A meeting held at the National Physics Laboratory in Teddington, UK, pointed out that equipment is easily and cheaply available off the internet that can cripple satellite navigational signals, including those widely used in GPS systems at sea.
Although the conference was not particularly looking at marine systems, experts warn that growing reliance on GPS signals by navigators can have disastrous consequences. Even more dangerous than jamming the GPS signal are sophisticated methods that let jammers hack into programs and decide what to display on your shipboard receiver.
Consultant David Last, former President of the Royal Institute of Navigation, says, "You can consider GPS a little like computers before the first virus - if I had stood here before you then and cried about the risks, you would've asked 'why would anyone bother?'.
But hackers do, and this is a clear and present danger to shipping, where GPS signals are used directly for position determination and also fed to other critical equipment. Additionally, many observers fear that navigating officers are now less competent to go back to older traditional methods of navigation in any such eventuality.
In 2008, Alan Grant of the General Lighthouse Authorities carried out an experiment to assess the degree to which ships would be affected by a jamming signal (see diagram).
Using a low power jamming signal off the eastern English coast, he could have their receivers show positions almost anywhere in Europe. Much depended on the strength of the jamming signal and the ship’s equipment, but seafarers will agree with Grant when he says that a jamming signal causing smaller errors would be infinitely more dangerous at sea, as navigators would not be able to easily identify the error.

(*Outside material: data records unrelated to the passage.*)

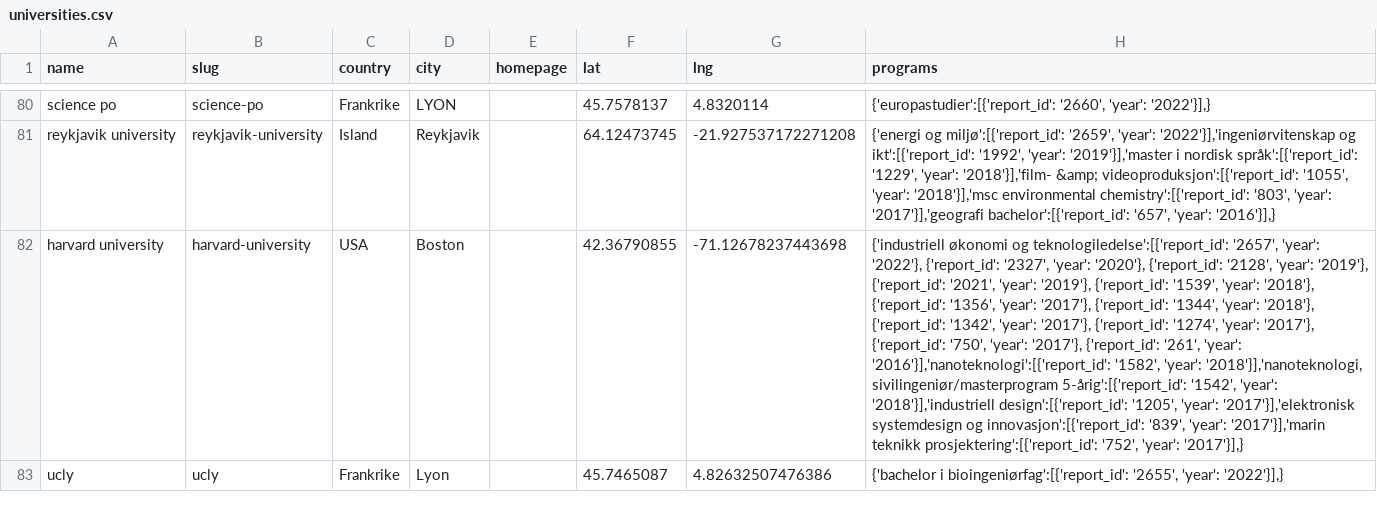
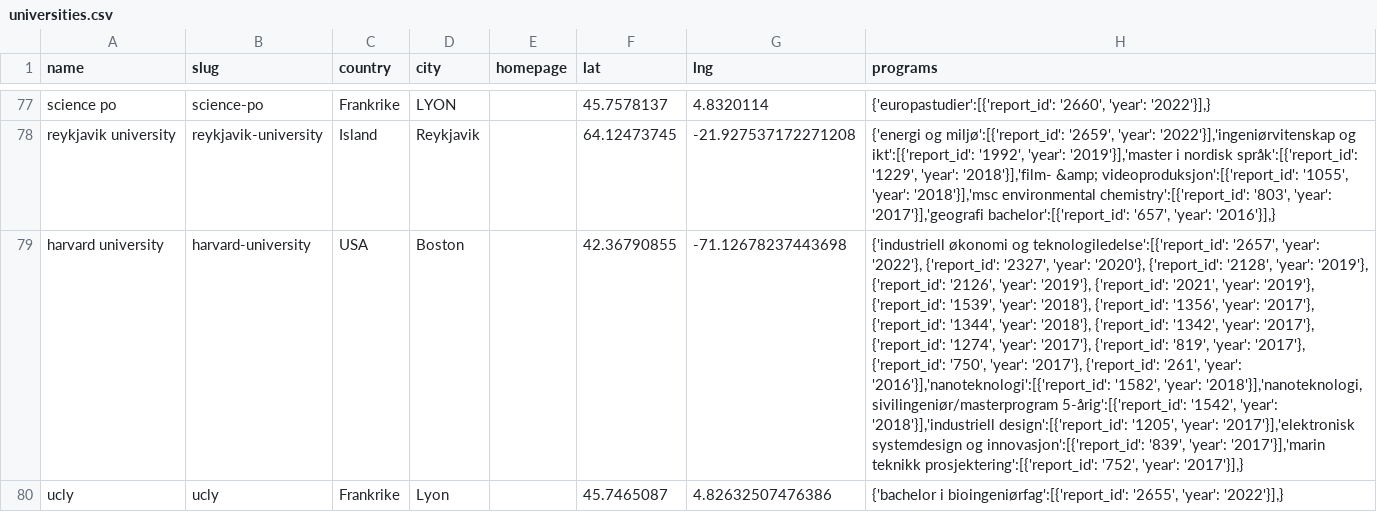
Before and after one commit to Erikseeeeen/utveksling, a CSV file: data/universities.csv, drawn as a sheet; only a part is shown, gaps mark what is left out; addresses are those after the commit; the diff covers the shown part only; the diff names each change by its address in the sheet, - before the commit and + after, or states it on an @@ line.

```diff
--- a/data/universities.csv
+++ b/data/universities.csv
-H79 (programs): …'2019'}, {'report_id': '2021', 'year': '2019'}, {'report_id': '1539', 'year': '2018'}, {'report_id': '1356', 'year': '2017'}, {'report_id': '1344', 'year': '2018'}, {'report_id': '1342', 'year': '2017'}, {'report_id': '1274', 'year': '2017'},…
+H79 (programs): …'2019'}, {'report_id': '2126', 'year': '2019'}, {'report_id': '2021', 'year': '2019'}, {'report_id': '1539', 'year': '2018'}, {'report_id': '1356', 'year': '2017'}, {'report_id': '1344', 'year': '2018'}, {'report_id': '1342', 'year': '2017'}, {'report_id': '1274', 'year': '2017'}, {'report_id': '819', 'year': '2017'},…
```
Also changed, not shown: 5 removed rows and 14 edited cells elsewhere in this file, 15 other files.
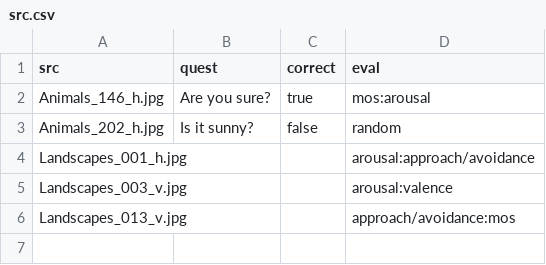
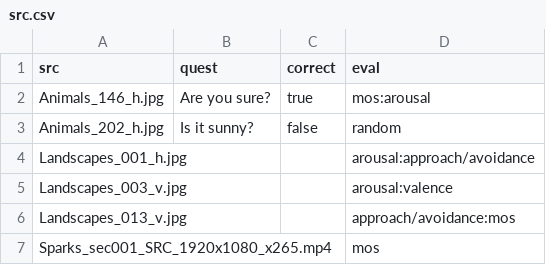
Before and after one commit to miklesz/TUFIQoE_PIQMOS, a CSV file: config/src.csv, drawn as a sheet; the diff names each change by its address in the sheet, - before the commit and + after, or states it on an @@ line.

Commit message:
Update src.csv

```diff
--- a/config/src.csv
+++ b/config/src.csv
+row 7: Sparks_sec001_SRC_1920x1080_x265.mp4 |  |  | mos
```
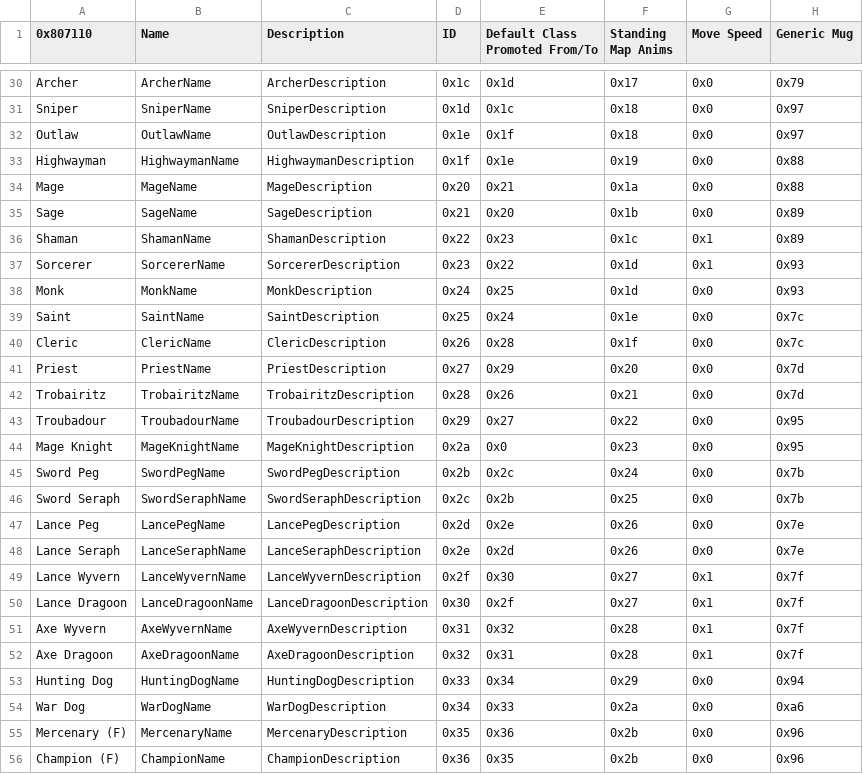
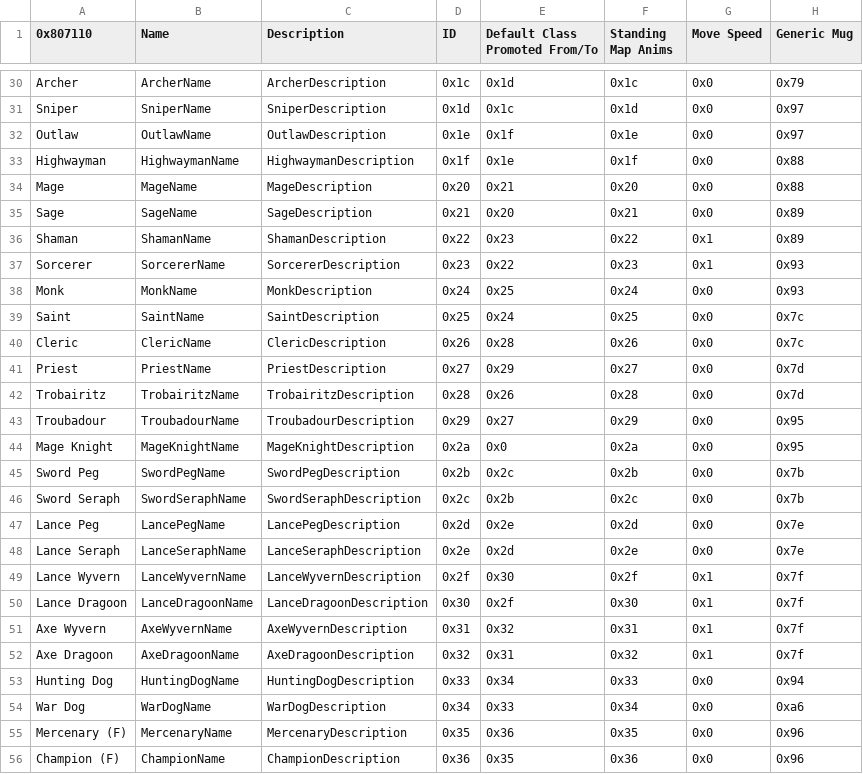
Before and after one commit to TDAWS-MP132/Dracor-Saga-Buildfile, a CSV file: Tables/NightmareModules/CharactersClasses/ClassTable.csv, drawn as a sheet; only a part is shown, gaps mark what is left out; the diff covers the shown part only; the diff names each change by its address in the sheet, - before the commit and + after, or states it on an @@ line.

Commit message:
Map Anim Fix TEST (May Revert)

```diff
--- a/Tables/NightmareModules/CharactersClasses/ClassTable.csv
+++ b/Tables/NightmareModules/CharactersClasses/ClassTable.csv
-F30 (Standing Map Anims): 0x17
+F30 (Standing Map Anims): 0x1c
-F31 (Standing Map Anims): 0x18
+F31 (Standing Map Anims): 0x1d
-F32 (Standing Map Anims): 0x18
+F32 (Standing Map Anims): 0x1e
-F33 (Standing Map Anims): 0x19
+F33 (Standing Map Anims): 0x1f
-F34 (Standing Map Anims): 0x1a
+F34 (Standing Map Anims): 0x20
-F35 (Standing Map Anims): 0x1b
+F35 (Standing Map Anims): 0x21
-F36 (Standing Map Anims): 0x1c
+F36 (Standing Map Anims): 0x22
-F37 (Standing Map Anims): 0x1d
+F37 (Standing Map Anims): 0x23
-F38 (Standing Map Anims): 0x1d
+F38 (Standing Map Anims): 0x24
-F39 (Standing Map Anims): 0x1e
+F39 (Standing Map Anims): 0x25
-F40 (Standing Map Anims): 0x1f
+F40 (Standing Map Anims): 0x26
-F41 (Standing Map Anims): 0x20
+F41 (Standing Map Anims): 0x27
-F42 (Standing Map Anims): 0x21
+F42 (Standing Map Anims): 0x28
-F43 (Standing Map Anims): 0x22
+F43 (Standing Map Anims): 0x29
-F44 (Standing Map Anims): 0x23
+F44 (Standing Map Anims): 0x2a
-F45 (Standing Map Anims): 0x24
+F45 (Standing Map Anims): 0x2b
-F46 (Standing Map Anims): 0x25
+F46 (Standing Map Anims): 0x2c
-F47 (Standing Map Anims): 0x26
+F47 (Standing Map Anims): 0x2d
-F48 (Standing Map Anims): 0x26
+F48 (Standing Map Anims): 0x2e
-F49 (Standing Map Anims): 0x27
+F49 (Standing Map Anims): 0x2f
-F50 (Standing Map Anims): 0x27
+F50 (Standing Map Anims): 0x30
-F51 (Standing Map Anims): 0x28
+F51 (Standing Map Anims): 0x31
-F52 (Standing Map Anims): 0x28
+F52 (Standing Map Anims): 0x32
-F53 (Standing Map Anims): 0x29
+F53 (Standing Map Anims): 0x33
-F54 (Standing Map Anims): 0x2a
+F54 (Standing Map Anims): 0x34
-F55 (Standing Map Anims): 0x2b
+F55 (Standing Map Anims): 0x35
-F56 (Standing Map Anims): 0x2b
+F56 (Standing Map Anims): 0x36
```
Also changed, not shown: 41 edited cells elsewhere in this file.
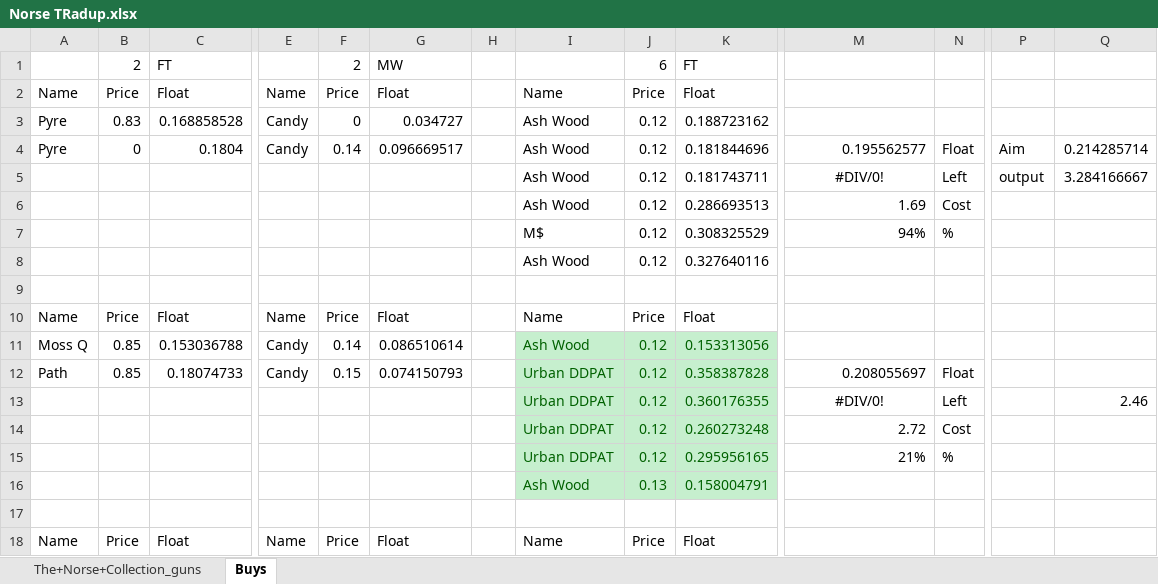
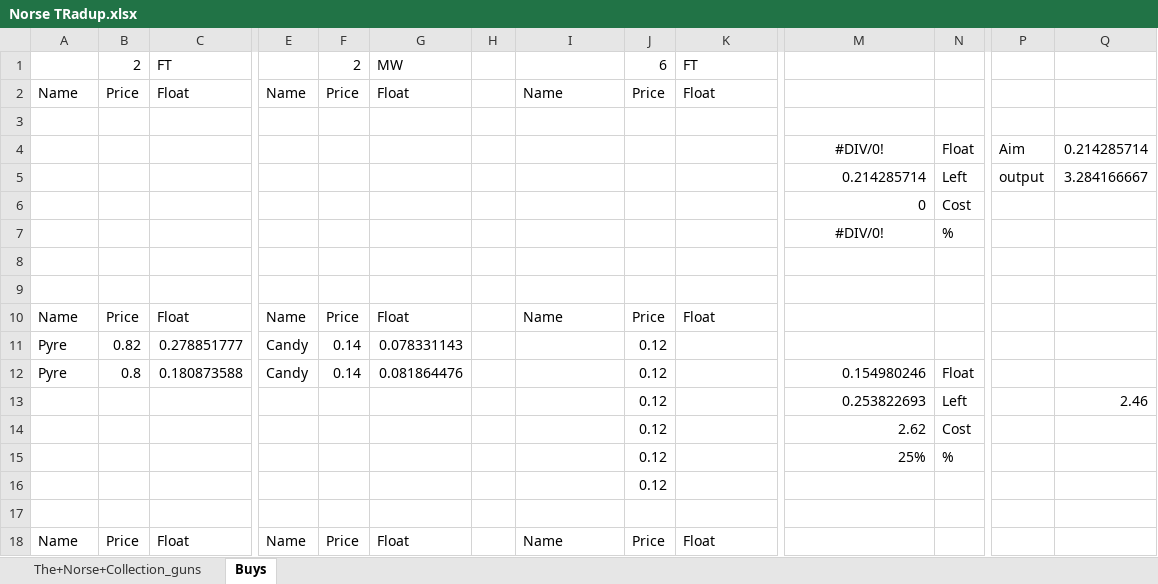
Before and after one commit to wd7512/The-Music-of-Primes, an Excel workbook: Web Sc/CSGOstash/Try2/Norse TRadup.xlsx, sheet Buys, drawn as a sheet; only a part is shown, gaps mark what is left out; values as stored, in another font and other column widths than the file's, no borders; removed rows and columns are numbered as before the commit, all else as after; rows hold the shown columns only; the diff covers the shown part only; the diff names each change by its address in the sheet, - before the commit and + after, or states it on an @@ line.

```diff
--- a/Web Sc/CSGOstash/Try2/Norse TRadup.xlsx (sheet Buys)
+++ b/Web Sc/CSGOstash/Try2/Norse TRadup.xlsx (sheet Buys)
-row 3: Pyre | 0.83 | 0.168858528 | Candy | 0 | 0.034727 |  | Ash Wood | 0.12 | 0.188723162
+row 3: (empty)
-row 4: Pyre | 0 | 0.1804 | Candy | 0.14 | 0.096669517 |  | Ash Wood | 0.12 | 0.181844696 | 0.195562577 | Float | Aim | 0.214285714
-row 5:  |  |  |  |  |  |  | Ash Wood | 0.12 | 0.181743711 | #DIV/0! | Left | output | 3.284166667
-row 6:  |  |  |  |  |  |  | Ash Wood | 0.12 | 0.286693513 | 1.69 | Cost
-row 7:  |  |  |  |  |  |  | M$ | 0.12 | 0.308325529 | 94% | %
+row 4:  |  |  |  |  |  |  |  |  |  | #DIV/0! | Float | Aim | 0.214285714
+row 5:  |  |  |  |  |  |  |  |  |  | 0.214285714 | Left | output | 3.284166667
+row 6:  |  |  |  |  |  |  |  |  |  | 0 | Cost
+row 7:  |  |  |  |  |  |  |  |  |  | #DIV/0! | %
-row 8:  |  |  |  |  |  |  | Ash Wood | 0.12 | 0.327640116
+row 8: (empty)
-row 11: Moss Q | 0.85 | 0.153036788 | Candy | 0.14 | 0.086510614 |  | Ash Wood | 0.12 | 0.153313056
-row 12: Path | 0.85 | 0.18074733 | Candy | 0.15 | 0.074150793 |  | Urban DDPAT | 0.12 | 0.358387828 | 0.208055697 | Float
+row 11: Pyre | 0.82 | 0.278851777 | Candy | 0.14 | 0.078331143 |  |  | 0.12
+row 12: Pyre | 0.8 | 0.180873588 | Candy | 0.14 | 0.081864476 |  |  | 0.12 |  | 0.154980246 | Float
-I13: Urban DDPAT
+I13: (empty)
-I13:K13 fill: #C6EFCE
+I13:K13 fill: none
-J13 text colour: #006100
+J13 text colour: black
-K13: 0.360176355
+K13: (empty)
-M13: #DIV/0!
+M13: 0.253822693
-M13 alignment: center
+M13 alignment: right
-row 14:  |  |  |  |  |  |  | Urban DDPAT | 0.12 | 0.260273248 | 2.72 | Cost
-row 15:  |  |  |  |  |  |  | Urban DDPAT | 0.12 | 0.295956165 | 21% | %
-row 16:  |  |  |  |  |  |  | Ash Wood | 0.13 | 0.158004791
+row 14:  |  |  |  |  |  |  |  | 0.12 |  | 2.62 | Cost
+row 15:  |  |  |  |  |  |  |  | 0.12 |  | 25% | %
+row 16:  |  |  |  |  |  |  |  | 0.12
```
Also changed, not shown: 10 added rows, 10 removed rows, 18 edited cells and cell formats elsewhere in this sheet, 7 other files.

New Year Day failure of a single satellite in 2004 created huge confusion in GPS readings. Professor Last says that "Satellite failures, though dramatic, are not the main problem. The Achilles heel of GPS is the extremely weak signals that reach the receiver."
The weak signals can be swamped by other stronger signals on earth; the armed forces have been doing this for a long time in an attempt to disrupt enemy missile and other capabilities. However, cheap and low power jamming devices are easily available on the internet today; one can get hand held versions that run on batteries and interfere with satellite signals miles away. More powerful ones can do much more.
"You can now buy a low-cost (100 GBP) simulator and link it to Google Earth, put on a route and it will simulate that route to the timing that you specify," said Professor Last. "A GPS receiver overcome by it will behave as if you're travelling along that route." This simulator, although more expensive, can easily be used by criminals or terrorists.
It is not just marine systems that are under threat, of course. High value cargo and armoured cars are being regularly monitored using GPS systems, and missiles are increasingly using these to lock into targets. Even in cases of clear civilian use, the potential for mischief is huge. GPS systems are widely used across the world in areas as diverse as rental car tracking, toll usage charges, logistics handling, distribution, just in time logistics, emergency services, farming and road building, just to name a few.
And, critically, GPS also keeps our telephone networks, internet systems, banking and trading systems- and our power systems up and running.
"Navigation is no longer about how to measure where you are accurately - that's easy," says Professor Last. "It’s all about how to do so reliably, safely and robustly."